- **Your goal**:
Which lines of the data below hold "files"? Copy each of them.

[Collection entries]
○ ○ ○
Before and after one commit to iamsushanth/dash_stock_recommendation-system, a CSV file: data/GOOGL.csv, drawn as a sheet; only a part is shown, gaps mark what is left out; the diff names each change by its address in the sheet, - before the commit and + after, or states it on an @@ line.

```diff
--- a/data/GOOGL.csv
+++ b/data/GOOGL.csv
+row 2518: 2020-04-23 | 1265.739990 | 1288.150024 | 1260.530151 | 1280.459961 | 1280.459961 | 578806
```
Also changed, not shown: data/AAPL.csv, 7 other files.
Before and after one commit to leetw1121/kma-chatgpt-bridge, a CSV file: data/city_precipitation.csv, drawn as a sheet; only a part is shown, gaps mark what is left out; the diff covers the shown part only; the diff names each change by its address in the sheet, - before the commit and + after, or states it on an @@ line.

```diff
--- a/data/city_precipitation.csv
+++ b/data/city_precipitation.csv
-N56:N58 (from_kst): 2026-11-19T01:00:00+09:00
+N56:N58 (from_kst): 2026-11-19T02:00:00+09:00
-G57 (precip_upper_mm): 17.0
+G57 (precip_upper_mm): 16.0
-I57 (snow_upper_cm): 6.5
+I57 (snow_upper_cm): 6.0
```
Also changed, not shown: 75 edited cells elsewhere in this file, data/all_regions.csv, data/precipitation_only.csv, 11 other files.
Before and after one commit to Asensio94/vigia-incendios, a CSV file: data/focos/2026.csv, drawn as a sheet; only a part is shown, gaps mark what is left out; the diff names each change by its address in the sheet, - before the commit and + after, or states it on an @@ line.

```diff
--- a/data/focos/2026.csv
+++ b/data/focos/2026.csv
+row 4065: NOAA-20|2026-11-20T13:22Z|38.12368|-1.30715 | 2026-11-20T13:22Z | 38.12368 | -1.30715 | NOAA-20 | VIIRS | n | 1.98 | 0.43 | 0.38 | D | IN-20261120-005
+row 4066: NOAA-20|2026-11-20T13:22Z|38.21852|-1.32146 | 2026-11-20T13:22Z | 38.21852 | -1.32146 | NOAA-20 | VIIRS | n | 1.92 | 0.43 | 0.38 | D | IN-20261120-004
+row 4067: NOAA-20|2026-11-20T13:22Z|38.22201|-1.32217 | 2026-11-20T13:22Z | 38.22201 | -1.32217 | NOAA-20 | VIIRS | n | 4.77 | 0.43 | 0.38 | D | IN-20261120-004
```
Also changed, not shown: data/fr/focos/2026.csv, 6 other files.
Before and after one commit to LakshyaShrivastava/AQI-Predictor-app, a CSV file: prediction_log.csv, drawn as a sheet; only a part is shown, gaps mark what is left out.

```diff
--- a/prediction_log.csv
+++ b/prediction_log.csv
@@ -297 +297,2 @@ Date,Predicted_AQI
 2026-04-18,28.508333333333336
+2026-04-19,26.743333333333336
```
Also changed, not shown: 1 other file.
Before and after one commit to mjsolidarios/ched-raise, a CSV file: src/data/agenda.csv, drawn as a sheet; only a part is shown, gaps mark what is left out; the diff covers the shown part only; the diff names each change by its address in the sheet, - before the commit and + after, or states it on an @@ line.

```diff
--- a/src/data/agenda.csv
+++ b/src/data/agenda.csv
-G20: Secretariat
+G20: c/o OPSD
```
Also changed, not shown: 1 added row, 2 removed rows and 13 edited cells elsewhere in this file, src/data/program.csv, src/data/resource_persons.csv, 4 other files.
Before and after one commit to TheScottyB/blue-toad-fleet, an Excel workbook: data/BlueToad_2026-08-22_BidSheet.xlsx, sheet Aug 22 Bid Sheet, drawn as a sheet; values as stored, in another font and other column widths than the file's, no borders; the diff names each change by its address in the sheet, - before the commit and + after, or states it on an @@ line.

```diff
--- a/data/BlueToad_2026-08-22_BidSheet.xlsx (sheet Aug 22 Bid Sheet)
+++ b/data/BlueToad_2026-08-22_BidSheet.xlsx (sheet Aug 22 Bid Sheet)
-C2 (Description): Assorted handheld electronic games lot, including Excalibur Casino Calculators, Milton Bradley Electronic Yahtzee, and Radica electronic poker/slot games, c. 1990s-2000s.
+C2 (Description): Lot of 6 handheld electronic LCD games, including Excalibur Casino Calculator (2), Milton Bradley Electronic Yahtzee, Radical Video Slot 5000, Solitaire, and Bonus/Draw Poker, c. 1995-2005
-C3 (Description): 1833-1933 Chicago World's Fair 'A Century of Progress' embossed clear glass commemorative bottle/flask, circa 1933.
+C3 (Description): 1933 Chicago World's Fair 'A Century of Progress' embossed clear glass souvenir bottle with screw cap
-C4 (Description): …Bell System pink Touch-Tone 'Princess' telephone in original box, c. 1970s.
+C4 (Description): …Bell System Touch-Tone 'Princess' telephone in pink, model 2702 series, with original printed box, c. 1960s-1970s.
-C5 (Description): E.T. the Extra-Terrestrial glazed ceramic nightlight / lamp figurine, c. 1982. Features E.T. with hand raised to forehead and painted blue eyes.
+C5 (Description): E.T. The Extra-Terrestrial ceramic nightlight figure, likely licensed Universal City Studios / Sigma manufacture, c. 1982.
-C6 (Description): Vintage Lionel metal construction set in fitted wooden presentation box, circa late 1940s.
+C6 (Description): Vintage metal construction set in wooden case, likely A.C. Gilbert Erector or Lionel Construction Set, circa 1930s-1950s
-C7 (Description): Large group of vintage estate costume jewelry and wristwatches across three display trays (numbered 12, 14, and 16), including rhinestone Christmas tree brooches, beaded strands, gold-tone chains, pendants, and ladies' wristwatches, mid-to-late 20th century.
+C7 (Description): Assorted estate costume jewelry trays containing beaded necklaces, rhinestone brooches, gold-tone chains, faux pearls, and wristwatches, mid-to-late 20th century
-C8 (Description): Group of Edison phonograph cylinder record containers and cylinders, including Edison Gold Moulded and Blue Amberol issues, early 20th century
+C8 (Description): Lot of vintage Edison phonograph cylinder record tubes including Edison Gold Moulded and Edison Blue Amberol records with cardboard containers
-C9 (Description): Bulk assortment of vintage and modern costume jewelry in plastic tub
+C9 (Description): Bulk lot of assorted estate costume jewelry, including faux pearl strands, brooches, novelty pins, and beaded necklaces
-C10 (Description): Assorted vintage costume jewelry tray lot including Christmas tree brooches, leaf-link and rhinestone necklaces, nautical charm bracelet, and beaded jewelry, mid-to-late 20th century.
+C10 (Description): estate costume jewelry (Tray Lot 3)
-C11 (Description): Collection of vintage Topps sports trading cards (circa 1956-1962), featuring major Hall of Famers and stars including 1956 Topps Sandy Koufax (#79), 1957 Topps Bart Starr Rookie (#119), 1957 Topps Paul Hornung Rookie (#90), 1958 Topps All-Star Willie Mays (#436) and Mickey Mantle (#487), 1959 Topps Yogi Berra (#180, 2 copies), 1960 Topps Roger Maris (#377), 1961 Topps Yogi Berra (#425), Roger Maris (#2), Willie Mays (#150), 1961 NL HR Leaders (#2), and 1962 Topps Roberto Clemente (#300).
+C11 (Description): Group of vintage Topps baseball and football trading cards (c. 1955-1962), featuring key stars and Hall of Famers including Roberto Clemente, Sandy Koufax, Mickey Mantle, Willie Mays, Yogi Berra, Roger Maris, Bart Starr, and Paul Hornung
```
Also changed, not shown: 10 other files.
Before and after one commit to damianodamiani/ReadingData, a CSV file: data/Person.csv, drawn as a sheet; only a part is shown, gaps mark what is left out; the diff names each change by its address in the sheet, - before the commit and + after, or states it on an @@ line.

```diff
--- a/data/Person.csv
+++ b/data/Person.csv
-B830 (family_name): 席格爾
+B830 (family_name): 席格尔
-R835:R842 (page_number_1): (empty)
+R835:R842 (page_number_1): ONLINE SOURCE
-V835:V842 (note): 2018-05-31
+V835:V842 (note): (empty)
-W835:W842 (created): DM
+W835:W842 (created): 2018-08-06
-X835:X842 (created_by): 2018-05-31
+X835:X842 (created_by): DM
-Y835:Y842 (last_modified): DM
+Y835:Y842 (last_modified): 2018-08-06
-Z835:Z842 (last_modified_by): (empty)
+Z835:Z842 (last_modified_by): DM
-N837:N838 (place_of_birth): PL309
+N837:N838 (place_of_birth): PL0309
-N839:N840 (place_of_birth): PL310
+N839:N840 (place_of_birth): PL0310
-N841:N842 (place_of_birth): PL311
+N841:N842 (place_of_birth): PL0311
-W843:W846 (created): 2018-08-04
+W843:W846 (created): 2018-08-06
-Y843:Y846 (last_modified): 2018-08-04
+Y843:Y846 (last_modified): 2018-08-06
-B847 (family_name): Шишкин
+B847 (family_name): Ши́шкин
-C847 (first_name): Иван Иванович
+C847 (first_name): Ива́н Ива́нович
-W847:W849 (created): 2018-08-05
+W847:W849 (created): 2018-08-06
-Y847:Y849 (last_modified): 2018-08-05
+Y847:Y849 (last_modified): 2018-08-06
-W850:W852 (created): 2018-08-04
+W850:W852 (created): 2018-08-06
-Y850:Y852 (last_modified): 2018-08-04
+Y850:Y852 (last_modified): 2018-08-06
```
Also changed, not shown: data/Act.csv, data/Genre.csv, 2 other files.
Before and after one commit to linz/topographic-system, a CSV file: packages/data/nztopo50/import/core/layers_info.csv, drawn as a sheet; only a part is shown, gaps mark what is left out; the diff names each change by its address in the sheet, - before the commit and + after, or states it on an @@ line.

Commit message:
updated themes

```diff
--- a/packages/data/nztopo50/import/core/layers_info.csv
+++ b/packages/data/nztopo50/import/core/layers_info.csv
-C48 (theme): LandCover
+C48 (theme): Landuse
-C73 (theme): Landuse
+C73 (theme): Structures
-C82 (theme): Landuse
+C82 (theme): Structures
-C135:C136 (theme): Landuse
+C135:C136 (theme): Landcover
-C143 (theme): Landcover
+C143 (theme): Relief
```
○ ○ ○
- **Answer box**:
Also changed, not shown: data/AAPL.csv, 7 other files.
Also changed, not shown: 75 edited cells elsewhere in this file, data/all_regions.csv, data/precipitation_only.csv, 11 other files.
Also changed, not shown: data/fr/focos/2026.csv, 6 other files.
Also changed, not shown: 1 added row, 2 removed rows and 13 edited cells elsewhere in this file, src/data/program.csv, src/data/resource_persons.csv, 4 other files.
Also changed, not shown: 10 other files.
Also changed, not shown: data/Act.csv, data/Genre.csv, 2 other files.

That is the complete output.